**ASSIGNMENT:**
In the records below, some lines hold the word "like". Copy each of those lines.

● ● ● ● ● ● ●

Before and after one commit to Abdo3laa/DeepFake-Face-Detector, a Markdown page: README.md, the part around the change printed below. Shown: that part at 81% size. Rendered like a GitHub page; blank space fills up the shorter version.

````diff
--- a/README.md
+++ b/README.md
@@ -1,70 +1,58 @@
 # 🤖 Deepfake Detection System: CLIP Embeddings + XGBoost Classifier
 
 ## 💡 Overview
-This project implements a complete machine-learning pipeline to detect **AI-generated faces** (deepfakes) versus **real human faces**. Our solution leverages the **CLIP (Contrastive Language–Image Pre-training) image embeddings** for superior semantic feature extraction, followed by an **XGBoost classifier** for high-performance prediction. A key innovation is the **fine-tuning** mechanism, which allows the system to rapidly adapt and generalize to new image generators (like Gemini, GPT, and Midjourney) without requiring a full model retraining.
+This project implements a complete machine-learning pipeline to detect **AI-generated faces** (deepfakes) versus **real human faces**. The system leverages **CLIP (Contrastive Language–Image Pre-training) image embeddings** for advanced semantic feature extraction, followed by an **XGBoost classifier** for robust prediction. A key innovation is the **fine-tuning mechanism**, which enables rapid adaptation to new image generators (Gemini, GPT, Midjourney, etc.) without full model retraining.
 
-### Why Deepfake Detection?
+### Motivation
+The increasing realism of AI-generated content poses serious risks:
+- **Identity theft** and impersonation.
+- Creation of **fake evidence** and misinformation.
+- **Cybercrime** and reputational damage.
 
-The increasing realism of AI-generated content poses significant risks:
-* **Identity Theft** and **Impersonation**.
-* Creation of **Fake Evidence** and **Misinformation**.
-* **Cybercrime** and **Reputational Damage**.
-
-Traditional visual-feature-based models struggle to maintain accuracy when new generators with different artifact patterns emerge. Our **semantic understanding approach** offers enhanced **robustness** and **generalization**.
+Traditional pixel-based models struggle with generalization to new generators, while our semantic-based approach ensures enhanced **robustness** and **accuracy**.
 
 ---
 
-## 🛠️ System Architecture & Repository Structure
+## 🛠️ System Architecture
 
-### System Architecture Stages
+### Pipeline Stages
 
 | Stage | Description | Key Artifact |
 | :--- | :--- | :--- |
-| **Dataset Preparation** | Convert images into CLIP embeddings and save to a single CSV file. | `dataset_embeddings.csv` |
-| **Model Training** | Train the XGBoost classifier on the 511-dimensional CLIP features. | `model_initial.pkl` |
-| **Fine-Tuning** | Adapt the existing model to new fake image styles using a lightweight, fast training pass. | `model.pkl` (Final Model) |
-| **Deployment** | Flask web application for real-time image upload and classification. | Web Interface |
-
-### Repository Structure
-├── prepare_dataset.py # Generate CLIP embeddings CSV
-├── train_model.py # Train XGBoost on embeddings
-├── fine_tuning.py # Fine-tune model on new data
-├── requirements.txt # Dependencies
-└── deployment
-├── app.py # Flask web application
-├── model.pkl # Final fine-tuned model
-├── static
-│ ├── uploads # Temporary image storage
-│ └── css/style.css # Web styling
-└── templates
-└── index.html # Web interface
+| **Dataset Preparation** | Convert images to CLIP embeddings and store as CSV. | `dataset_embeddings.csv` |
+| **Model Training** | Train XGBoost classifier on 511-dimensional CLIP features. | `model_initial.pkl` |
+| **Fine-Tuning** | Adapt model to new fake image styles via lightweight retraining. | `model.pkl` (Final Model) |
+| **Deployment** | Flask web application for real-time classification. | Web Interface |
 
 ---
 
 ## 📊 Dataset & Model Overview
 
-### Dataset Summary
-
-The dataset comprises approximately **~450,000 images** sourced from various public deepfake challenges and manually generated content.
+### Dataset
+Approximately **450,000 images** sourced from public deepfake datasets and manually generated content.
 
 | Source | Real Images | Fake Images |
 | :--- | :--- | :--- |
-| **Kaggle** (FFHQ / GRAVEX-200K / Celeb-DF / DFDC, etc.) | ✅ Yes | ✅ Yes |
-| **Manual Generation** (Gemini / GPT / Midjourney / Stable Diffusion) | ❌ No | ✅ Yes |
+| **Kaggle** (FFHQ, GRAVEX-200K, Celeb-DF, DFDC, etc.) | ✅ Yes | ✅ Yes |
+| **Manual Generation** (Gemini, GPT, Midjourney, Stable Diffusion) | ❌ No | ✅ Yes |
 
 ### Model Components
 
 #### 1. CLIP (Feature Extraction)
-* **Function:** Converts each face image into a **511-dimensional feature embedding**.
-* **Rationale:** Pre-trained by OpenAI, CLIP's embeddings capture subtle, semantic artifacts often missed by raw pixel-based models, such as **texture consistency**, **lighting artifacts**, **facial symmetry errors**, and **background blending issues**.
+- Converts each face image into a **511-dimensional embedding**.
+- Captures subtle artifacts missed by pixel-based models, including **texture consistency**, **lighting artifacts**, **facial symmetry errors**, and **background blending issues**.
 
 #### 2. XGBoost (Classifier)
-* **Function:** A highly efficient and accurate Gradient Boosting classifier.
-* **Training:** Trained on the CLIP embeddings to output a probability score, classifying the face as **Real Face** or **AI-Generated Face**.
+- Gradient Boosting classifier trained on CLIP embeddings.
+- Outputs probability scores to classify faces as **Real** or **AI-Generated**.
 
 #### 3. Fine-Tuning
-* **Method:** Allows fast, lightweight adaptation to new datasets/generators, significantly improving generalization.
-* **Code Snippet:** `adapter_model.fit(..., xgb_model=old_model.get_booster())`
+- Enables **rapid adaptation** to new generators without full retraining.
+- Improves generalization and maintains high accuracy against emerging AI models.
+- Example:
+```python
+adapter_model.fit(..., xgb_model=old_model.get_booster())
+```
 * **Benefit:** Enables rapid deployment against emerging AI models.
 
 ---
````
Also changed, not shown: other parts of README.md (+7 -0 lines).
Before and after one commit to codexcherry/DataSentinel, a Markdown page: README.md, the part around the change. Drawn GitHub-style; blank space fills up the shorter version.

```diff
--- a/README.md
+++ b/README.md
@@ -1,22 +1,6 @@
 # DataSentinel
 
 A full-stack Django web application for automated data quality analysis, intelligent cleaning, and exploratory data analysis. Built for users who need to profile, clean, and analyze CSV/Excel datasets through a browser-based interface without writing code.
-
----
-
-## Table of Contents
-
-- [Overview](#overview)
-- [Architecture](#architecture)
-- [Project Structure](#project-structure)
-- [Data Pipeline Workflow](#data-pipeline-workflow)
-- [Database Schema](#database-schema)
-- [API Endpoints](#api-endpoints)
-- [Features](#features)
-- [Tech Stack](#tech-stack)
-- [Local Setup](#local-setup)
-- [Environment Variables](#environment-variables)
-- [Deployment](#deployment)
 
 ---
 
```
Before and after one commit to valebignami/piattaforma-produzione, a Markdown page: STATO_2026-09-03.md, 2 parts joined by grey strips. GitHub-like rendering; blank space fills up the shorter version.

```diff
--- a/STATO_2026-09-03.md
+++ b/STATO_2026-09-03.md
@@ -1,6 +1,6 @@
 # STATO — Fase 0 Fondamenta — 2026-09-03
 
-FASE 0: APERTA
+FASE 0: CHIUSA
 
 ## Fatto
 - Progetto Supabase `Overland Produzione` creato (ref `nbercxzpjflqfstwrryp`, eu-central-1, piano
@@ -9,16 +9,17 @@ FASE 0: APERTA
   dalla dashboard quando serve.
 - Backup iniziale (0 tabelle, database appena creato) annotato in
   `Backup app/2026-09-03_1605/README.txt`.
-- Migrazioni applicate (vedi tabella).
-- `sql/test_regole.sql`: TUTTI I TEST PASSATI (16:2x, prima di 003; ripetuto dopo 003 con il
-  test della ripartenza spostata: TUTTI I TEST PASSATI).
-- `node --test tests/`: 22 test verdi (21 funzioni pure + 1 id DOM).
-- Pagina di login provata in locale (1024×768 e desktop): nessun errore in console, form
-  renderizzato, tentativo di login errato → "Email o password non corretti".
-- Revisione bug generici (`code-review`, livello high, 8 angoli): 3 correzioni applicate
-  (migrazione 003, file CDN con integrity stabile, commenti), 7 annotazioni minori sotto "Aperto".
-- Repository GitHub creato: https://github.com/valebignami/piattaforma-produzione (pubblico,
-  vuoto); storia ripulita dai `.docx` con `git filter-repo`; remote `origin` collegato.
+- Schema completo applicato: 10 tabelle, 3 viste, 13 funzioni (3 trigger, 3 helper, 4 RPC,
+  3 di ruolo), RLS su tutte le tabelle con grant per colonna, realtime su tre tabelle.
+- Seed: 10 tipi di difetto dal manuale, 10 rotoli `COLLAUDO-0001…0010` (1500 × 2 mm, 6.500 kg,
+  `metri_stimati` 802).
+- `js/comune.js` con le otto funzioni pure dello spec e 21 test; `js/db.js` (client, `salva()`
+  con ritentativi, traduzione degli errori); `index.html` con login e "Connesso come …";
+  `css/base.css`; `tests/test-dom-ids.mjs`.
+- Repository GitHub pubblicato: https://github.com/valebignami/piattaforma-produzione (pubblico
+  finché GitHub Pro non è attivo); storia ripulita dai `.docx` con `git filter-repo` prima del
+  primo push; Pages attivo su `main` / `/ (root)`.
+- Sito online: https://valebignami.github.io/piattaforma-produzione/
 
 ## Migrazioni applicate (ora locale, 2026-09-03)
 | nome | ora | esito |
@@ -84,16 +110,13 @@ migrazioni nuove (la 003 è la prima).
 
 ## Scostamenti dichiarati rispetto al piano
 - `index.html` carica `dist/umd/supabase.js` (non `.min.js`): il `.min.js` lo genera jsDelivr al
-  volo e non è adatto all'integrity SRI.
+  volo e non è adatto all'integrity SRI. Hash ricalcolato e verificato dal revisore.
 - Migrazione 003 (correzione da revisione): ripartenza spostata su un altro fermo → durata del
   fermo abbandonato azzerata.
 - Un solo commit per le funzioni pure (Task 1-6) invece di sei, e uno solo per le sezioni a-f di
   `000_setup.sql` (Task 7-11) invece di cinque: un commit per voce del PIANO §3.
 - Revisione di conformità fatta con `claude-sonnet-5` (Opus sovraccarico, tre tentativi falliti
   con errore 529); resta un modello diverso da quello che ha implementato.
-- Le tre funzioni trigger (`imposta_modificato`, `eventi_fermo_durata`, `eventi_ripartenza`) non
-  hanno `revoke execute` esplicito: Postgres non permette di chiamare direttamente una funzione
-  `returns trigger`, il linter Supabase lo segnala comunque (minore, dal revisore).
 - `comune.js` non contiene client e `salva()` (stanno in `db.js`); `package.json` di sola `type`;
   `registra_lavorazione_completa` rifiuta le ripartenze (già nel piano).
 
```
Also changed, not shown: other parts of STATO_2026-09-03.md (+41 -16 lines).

● ● ● ● ● ● ●

**RESPONSE TO THIS TASK:**
Before and after one commit to Abdo3laa/DeepFake-Face-Detector, a Markdown page: README.md, the part around the change printed below. Shown: that part at 81% size. Rendered like a GitHub page; blank space fills up the shorter version.
-This project implements a complete machine-learning pipeline to detect **AI-generated faces** (deepfakes) versus **real human faces**. Our solution leverages the **CLIP (Contrastive Language–Image Pre-training) image embeddings** for superior semantic feature extraction, followed by an **XGBoost classifier** for high-performance prediction. A key innovation is the **fine-tuning** mechanism, which allows the system to rapidly adapt and generalize to new image generators (like Gemini, GPT, and Midjourney) without requiring a full model retraining.
Before and after one commit to valebignami/piattaforma-produzione, a Markdown page: STATO_2026-09-03.md, 2 parts joined by grey strips. GitHub-like rendering; blank space fills up the shorter version.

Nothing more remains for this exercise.